|A quick note in front of a white board full of ideas|
At the beginning of day two, we continued on making artwork and got to polish up a bunch of little details. I went wild with the parallax field I made for another game (thanks, Orion Trial!). We had a few people that weren't involved in development do some playtesting and we got some valuable feedback from them. After adjusting the difficulty, we went to the final frontier: Sound. Although it was getting close to the deadline, I decided that adding sound would make it much more immersive, so I pushed to get some in before we had to get it into a package to submit.
Ok, enough of the blow by blow, let's get down to the good the bad and the ugly!
- Polish! I never thought I'd be able to polish within the 48 hour time frame. It made a huge difference.

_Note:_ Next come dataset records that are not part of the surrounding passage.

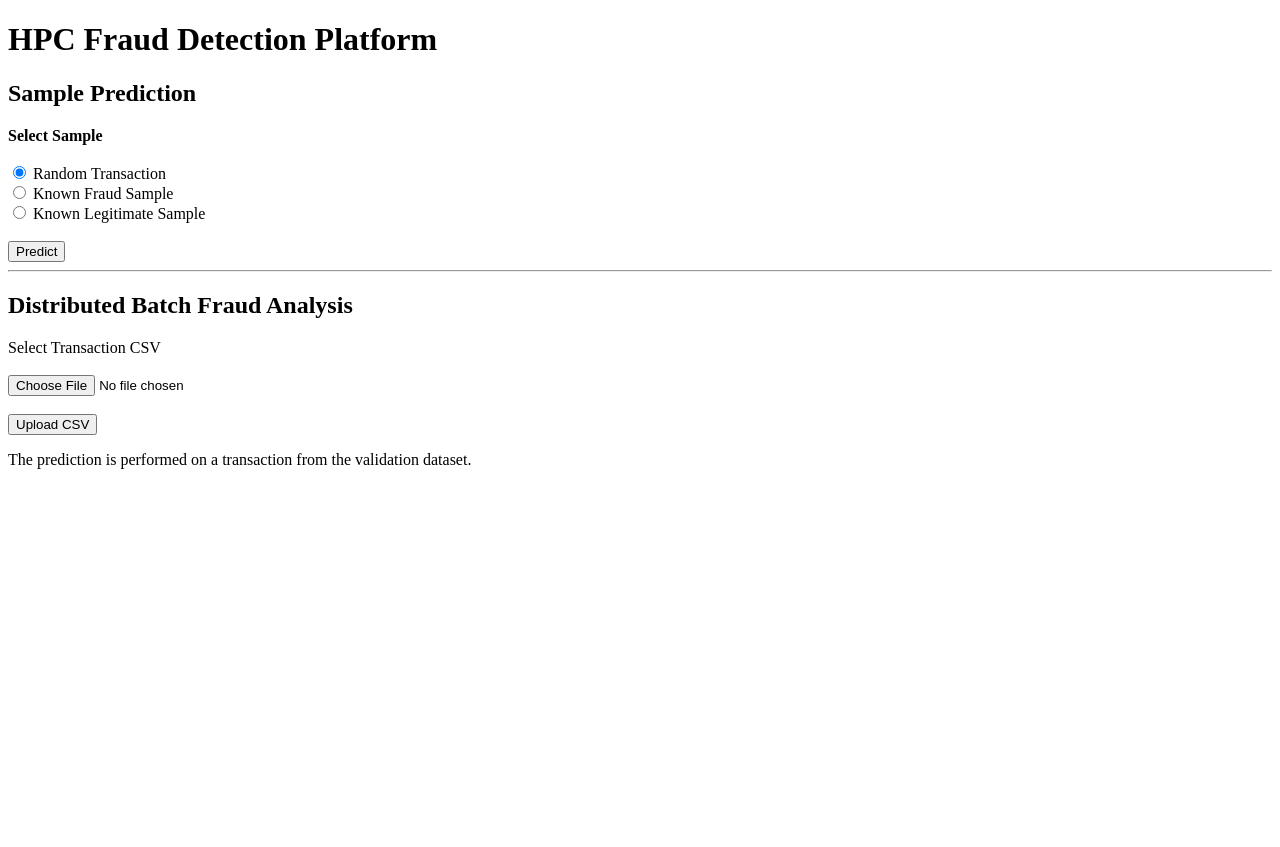
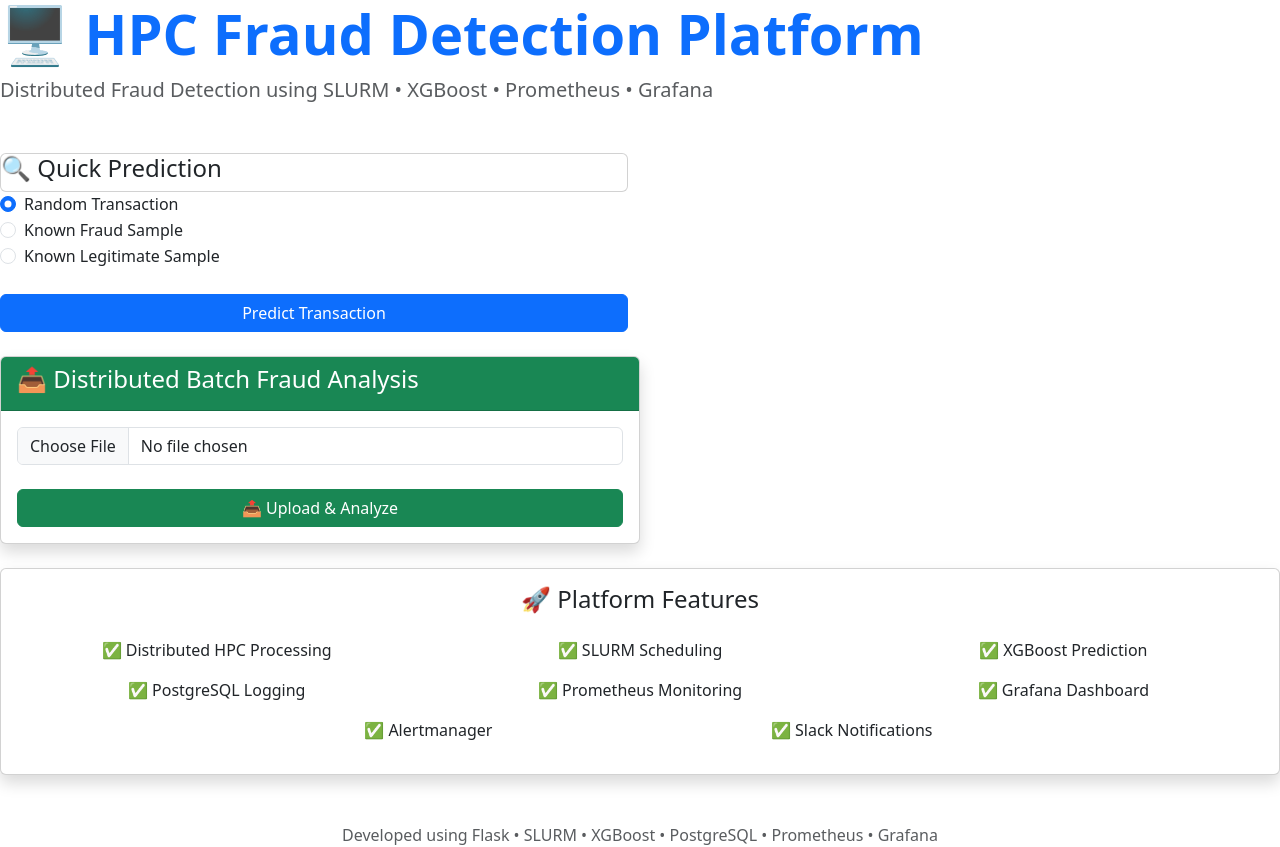
Before and after one commit to Arunima010/HPCSA_Project, a Flask app: page / in a window 1280 px wide. Before the commit the page ends 469 px from the top, so only its background shows below. Run offline with Flask 3, Linux system fonts and the light colour scheme; parts of the project's set-up code (start-up, migrations or seed data) failed here and were passed over; some libraries are stand-ins or nearby versions.

Commit message:
Redesign frontend with professional HPC dashboard

```diff
--- a/app/templates/index.html
+++ b/app/templates/index.html
@@ -1,73 +1,122 @@
 <!DOCTYPE html>
 <html>
 <head>
-	<title>HPC Fraud Detection Platform</title>
+	<meta charset="UTF-8">
+	<title>HPC Fraud Detection Platform & Monitoring Platform</title>
+
+	<!--Bootstrap CSS -->
+	<link
+		href="https://cdn.jsdelivr.net/npm/bootstrap@5.3.3/dist/css/bootstrap.min.css"
+		rel="stylesheet">
+	<!-- Custom CSS -->
+	<link
+		rel="stylesheet"
+		href="{{ url_for('static', filename='css/style.css') }}">
 </head>
 
-<body>
+<body class="bg-light>
+	<div class="container-fluid px-5 py-4">
+		<div class="test-center mb-5">
+			<h1 class="display-4 fw-bold text-primary">&#x1F5A5;&#xFE0F; HPC Fraud Detection Platform</h1>
+			<p class="lead text-muted">
+				Distributed Fraud Detection using SLURM &#x2022; XGBoost &#x2022; Prometheus &#x2022;
+				Grafana
+			</p>
+		</div>
 
-<h1>HPC Fraud Detection Platform</h1>
+		<div class="row">
+			<div class="col-md-6 mb-4">
+				<div class="card shadow>
+					<div class="card-header bg-primary text-white">
+						<h4>&#x1F50D; Quick Prediction</h4>
+					</div>
 
-<h2>Sample Prediction</h2>
+					<div class="card-body">
+						<form action="/predict" method="post">
+							<div class="form-check">
+								<input class="form-check-input" type="radio" name="mode" value="random" checked>
+				                                <label class="form-check-label">Random Transaction</label>
+				                        </div>
 
-<form action="/predict" method="post">
+							<div class="form-check">
+								<input class="form-check-input" type="radio" name="mode" value="fraud">
+				                                <label class="form-check-label">Known Fraud Sample</label>
+					                 </div>
+				                         <div class="form-check">
+								 <input class="form-check-input" type="radio" name="mode" value="legitimate">
+				                           	 <label class="form-check-label">Known Legitimate Sample</label>
+				                         </div>
+				                         <br>
+				                         <button class="btn btn-primary w-100" type="submit">
+								 Predict Transaction
+							 </button>
 
-<label><b>Select Sample</b></label><br><br>
+						</form>
+					</div>
+				</div>
+			</div>
 
-<input type="radio" name="mode" value="random" checked>
-Random Transaction
-<br>
+			<div class="col-md-6 mb-4">
+				<div class="card shadow">
+					<div class="card-header bg-success text-white">
+						<h4>&#x1F4E4; Distributed Batch Fraud Analysis</h4>
+					</div>
+					<div class="card-body">
+						<form id="uploadForm" action="/upload" method="POST" enctype="multipart/form-data">
+							<input class="form-control" type="file" name="csvfile" accept=".csv" required>
+							<br>
+							<button class="btn btn-success w-100" type="submit">
+								&#x1F4E4; Upload &amp; Analyze
+							</button>
+						</form>
+					</div>
+				</div>
+			</div>
+		</div>
 
-<input type="radio" name="mode" value="fraud">
-Known Fraud Sample
-<br>
+		<div class="card shadow h-100">
+			<div class="card-body h-100">
+				<h4 class="text-center mb-4">&#x1F680; Platform Features</h4>
+			<div class="row justify-content-center text-center">
+				 <div class="col-md-4 mb-3">&#x2705; Distributed HPC Processing</div>
+				 <div class="col-md-4 mb-3">&#x2705; SLURM Scheduling</div>
+				 <div class="col-md-4 mb-3">&#x2705; XGBoost Prediction</div>
+				 <div class="col-md-4 mb-3">&#x2705; PostgreSQL Logging</div>
+				 <div class="col-md-4 mb-3">&#x2705; Prometheus Monitoring</div>
+				 <div class="col-md-4 mb-3">&#x2705; Grafana Dashboard</div>
+				 <div class="col-md-4 mb-3">&#x2705; Alertmanager</div>
+				 <div class="col-md-4 mb-3">&#x2705; Slack Notifications</div>
+			</div>
+		</div>
+	</div>
 
-<input type="radio" name="mode" value="legitimate">
-Known Legitimate Sample
-<br><br>
+	<footer class="text-center text-muted mt-5">
+		Developed using Flask &#x2022; SLURM &#x2022; XGBoost &#x2022; PostgreSQL &#x2022; Prometheus &#x2022; Grafana
+	</footer>
+</div>
 
-<input type="submit" value="Predict">
-
-</form>
-
-<hr>
-
-<h2>Distributed Batch Fraud Analysis</h2>
-
-<form action="/upload" method="POST" enctype="multipart/form-data">
-
-	<label>Select Transaction CSV</label>
-
-	<br><br>
-
-	<input
-		type="file"
-		name="csvfile"
-		accept=".csv"
-		required>
-
-	<br><br>
-
-	<input
-		type="submit"
-		value="Upload CSV">
-
-</form>
-
-<!--Loading Overlay -->
-<div id="loadingOverlay" style="display:none;">
-	<div class="loading-box">
-		<div class="spinner"></div>
-		<h2>Running HPC Fraud Detection</h2>
-		<p id="statusText">Reading CSV...</p>
-		<h1 id="timer">00:00</h1>
+<div id="loadingOverlay" class="overlay">
+	<div class="loading-card">
+		<h2>&#x1F5A5;&#xFE0F; HPC Fraud Detection Running</h2>
+		<p>Please wait while the HPC cluster processes your dataset.</p>
+		<div class="spinner-border text-primary mb-3" style="width:70px;height:70px;" role="status"></div>
+		<h3 id="timer">&#x23F1;&#xFE0F; 00:00</h3>
+		<hr>
+	        <div id="steps">
+			<p id="step1">&#x1F4C4; Reading CSV Dataset</p>
+	                <p id="step2">&#x1F50D; Validating Dataset Schema</p>
+		        <p id="step3">&#x2702;&#xFE0F; Splitting Dataset into Chunks</p>
+	                <p id="step4">&#x1F4C5; Scheduling Slurm Jobs</p>
+	            	<p id="step5">&#x1F5A5;&#xFE0F; Processing on Compute Node 1</p>
+	                <p id="step6">&#x1F5A5;&#xFE0F; Processing on Compute Node 2</p>
+			<p id="step7">&#x1F6A8; Merging Prediction Results</p>
+		        <p id="step8">&#x1F5C4;&#xFE0F; Updating PostgreSQL Logs</p>
+			<p id="step9">&#x1F4CA; Updating Prometheus Metrics</p>
+			<p id="step10">&#x1F4AC; Sending Slack Notification</p>
+			<p id="step11">&#x2705; Completed</p>
+		</div>
 	</div>
 </div>
 
-
-<p>
-The prediction is performed on a transaction from the validation dataset.
-</p>
-
 </body>
 </html>
```
Also changed, not shown: app/static/css/style.css (added, +25 -0 lines).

- Playtesting. I hear this often, but this has been one of the few times that I was able to sit back and playtest the game and somewhat balance it before submitting it.
- Audio. Getting it into the game was a last second thing, but it added a bunch to the game.
- Audio. It makes it into this category too, since we didn't have time to match it up to the timing that we needed and it shows, especially when the ship is exploding.
- Losing Work Space. This one didn't really effect our group, but the other group we collaborated with had to migrate in the middle of the jam, making it much harder on them.
- No internet access. At the beginning of day one, we had a router issue at the TinkerMill and we lost internet access for a vast majority of the group. I never thought that I would have a problem working without internet access, but I quickly realized that I need to have more intimate familiarity with the libraries I'm using. Lesson learned.
- Artwork. It's not fair to put this all on Adam, since he had little experience with artwork, but the project dictated that we needed to dedicate one person to the artwork and I had already started coding for the game instead of making artwork and letting Adam and Brian tackle the code.
- Management. This ties to the artwork point, but I should have played to everyone's strengths instead of just diving into one portion that I was most comfortable with. Although I'm more comfortable with code over art, Adam's talents were misused this jam. I should have recognized that early on and reassigned him. It would have been a totally different game, but that is not a bad thing.
I was extremely pleased with how Space Mashers turned out, even with my missteps and obliviousness. If you haven't tried it yet, you can find it here. Tell me what you think of it in the comments!